Expect a maximum storm surge of 8 – 19’ for a Cat 2 in the Florida Panhandle
Persistent onshore winds had already created a storm surge of around 1 foot along much of the Gulf Coast from Southeast Louisiana to the Florida Panhandle on Sunday afternoon, as seen using our wundermap with the “Storm Surge” layer turned on. When the center of Michael crosses into the Gulf of Mexico on Monday afternoon, we are likely to see a rise of an additional 0.5 – 1.0 feet, as typically happens when a big storm barges into the large bathtub that we call the Gulf of Mexico.

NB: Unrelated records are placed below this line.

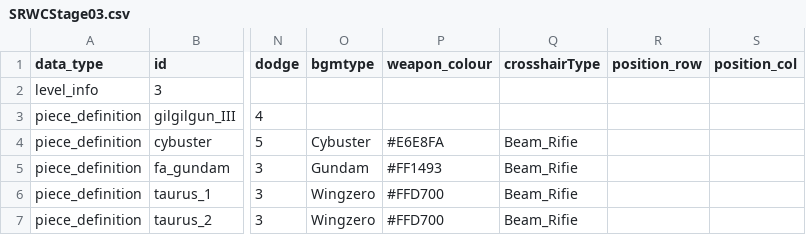
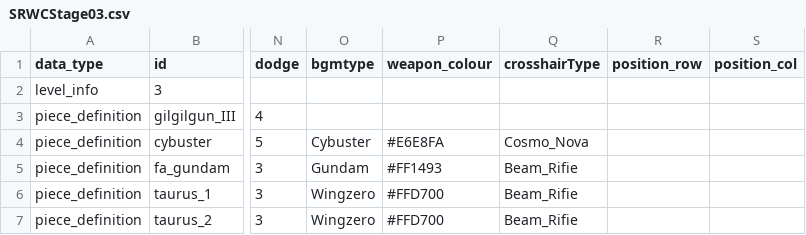
Before and after one commit to srwfanfan/superrobotwarschess, a CSV file: stages/SRWCStage03.csv, drawn as a sheet; only a part is shown, gaps mark what is left out; the diff names each change by its address in the sheet, - before the commit and + after, or states it on an @@ line.

Commit message:
Update SRWCStage03.csv

```diff
--- a/stages/SRWCStage03.csv
+++ b/stages/SRWCStage03.csv
-Q4 (crosshairType): Beam_Rifie
+Q4 (crosshairType): Cosmo_Nova
```
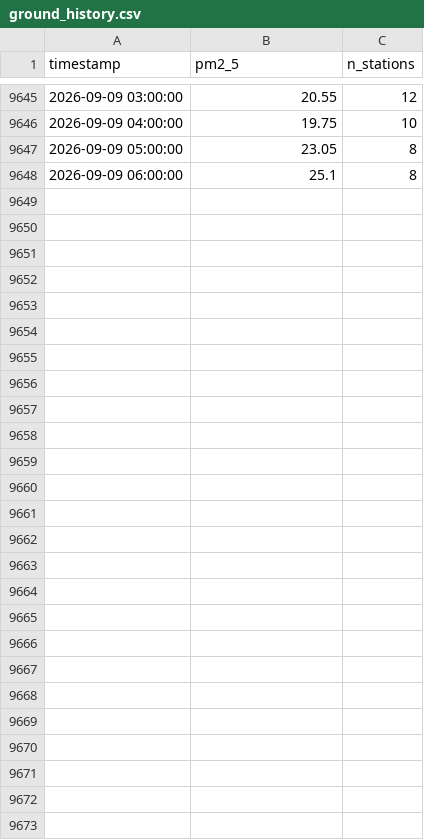
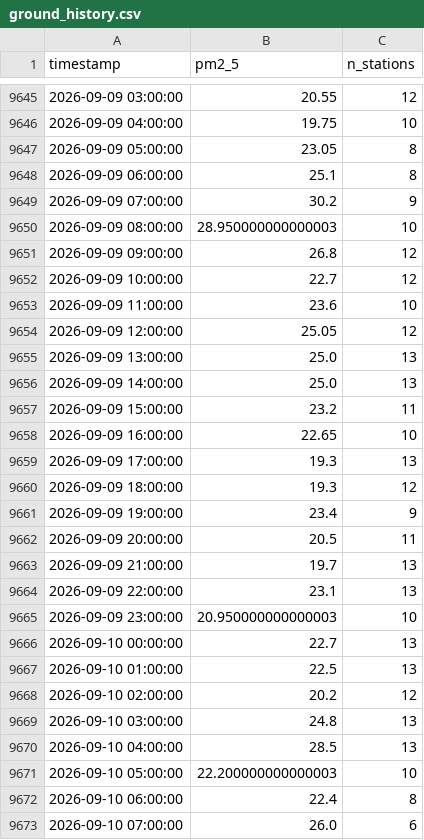
Before and after one commit to MufeedHaider/karachi-aqi-predictor, a CSV file: data/ground_history.csv, drawn as a sheet; only a part is shown, gaps mark what is left out; the diff covers the shown part only; the diff names each change by its address in the sheet, - before the commit and + after, or states it on an @@ line.

```diff
--- a/data/ground_history.csv
+++ b/data/ground_history.csv
+row 9649: 2026-09-09 07:00:00 | 30.2 | 9
+row 9650: 2026-09-09 08:00:00 | 28.950000000000003 | 10
+row 9651: 2026-09-09 09:00:00 | 26.8 | 12
+row 9652: 2026-09-09 10:00:00 | 22.7 | 12
+row 9653: 2026-09-09 11:00:00 | 23.6 | 10
+row 9654: 2026-09-09 12:00:00 | 25.05 | 12
+row 9655: 2026-09-09 13:00:00 | 25.0 | 13
+row 9656: 2026-09-09 14:00:00 | 25.0 | 13
+row 9657: 2026-09-09 15:00:00 | 23.2 | 11
+row 9658: 2026-09-09 16:00:00 | 22.65 | 10
+row 9659: 2026-09-09 17:00:00 | 19.3 | 13
+row 9660: 2026-09-09 18:00:00 | 19.3 | 12
+row 9661: 2026-09-09 19:00:00 | 23.4 | 9
+row 9662: 2026-09-09 20:00:00 | 20.5 | 11
+row 9663: 2026-09-09 21:00:00 | 19.7 | 13
+row 9664: 2026-09-09 22:00:00 | 23.1 | 13
+row 9665: 2026-09-09 23:00:00 | 20.950000000000003 | 10
+row 9666: 2026-09-10 00:00:00 | 22.7 | 13
+row 9667: 2026-09-10 01:00:00 | 22.5 | 13
+row 9668: 2026-09-10 02:00:00 | 20.2 | 12
+row 9669: 2026-09-10 03:00:00 | 24.8 | 13
+row 9670: 2026-09-10 04:00:00 | 28.5 | 13
+row 9671: 2026-09-10 05:00:00 | 22.200000000000003 | 10
+row 9672: 2026-09-10 06:00:00 | 22.4 | 8
+row 9673: 2026-09-10 07:00:00 | 26.0 | 6
```
Also changed, not shown: 1 edited cell elsewhere in this file, data/forecast_72hr.csv, data/recent_history.csv, 5 other files.
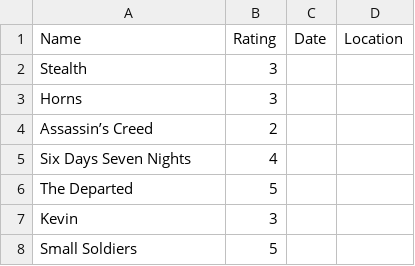
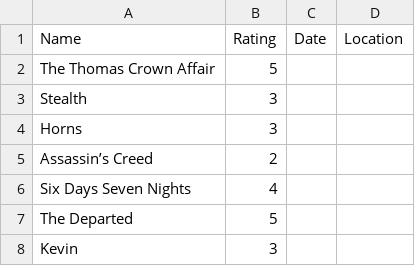
Before and after one commit to rajBar/movies, a CSV file: _data/movie-ratings.csv, drawn as a sheet; only a part is shown; the shorter side is filled out with more unchanged rows; the diff names each change by its address in the sheet, - before the commit and + after, or states it on an @@ line.

Commit message:
added The Thomas Crown Affair to movie list

```diff
--- a/_data/movie-ratings.csv
+++ b/_data/movie-ratings.csv
+row 2: The Thomas Crown Affair | 5
```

There are very shallow waters along the coast where Michael is expected to make landfall, where the continental shelf extends out about 70 – 90 miles from shore. The winds from the storm will thus be able to pile up a large storm surge along the east side of the storm’s center. When this surge rides ashore at landfall, the water may reach heights of 8 – 19 feet above ground, assuming that Michael will be a Category 2 hurricane with 105 mph winds and hits at high tide. This is a worst-case scenario; a lower storm tide is more likely, particularly if the storm hits at low tide. The 5 pm EDT Sunday official NHC forecast had Michael hitting with winds 5 mph weaker: 100 mph. The highest storm surge vulnerability is in Florida’s Apalachee Bay, where the Florida Panhandle joins with the Florida Peninsula, since the concave-shaped coast there acts to concentrate storm surge.
High tide is between 12:30 – 1 am on Wednesday and Thursday at Pensacola, FL. There is only one high tide per day in the Gulf, and the difference between high tide and low tide is just over one foot. The high tides in the Gulf this week will not be increased by the fact that the new moon occurs on Monday. This is unlike the situation along the Southeast U.S. coast, where the new moon will bring the king tides—some of the highest tides of the year. Because of the king tides and the onshore flow of air affecting the Southeast U.S. coast from Michael, we are likely to see moderate coastal flooding in Charleston, SC during high tide Monday through Wednesday.
Bob Henson co-wrote this post.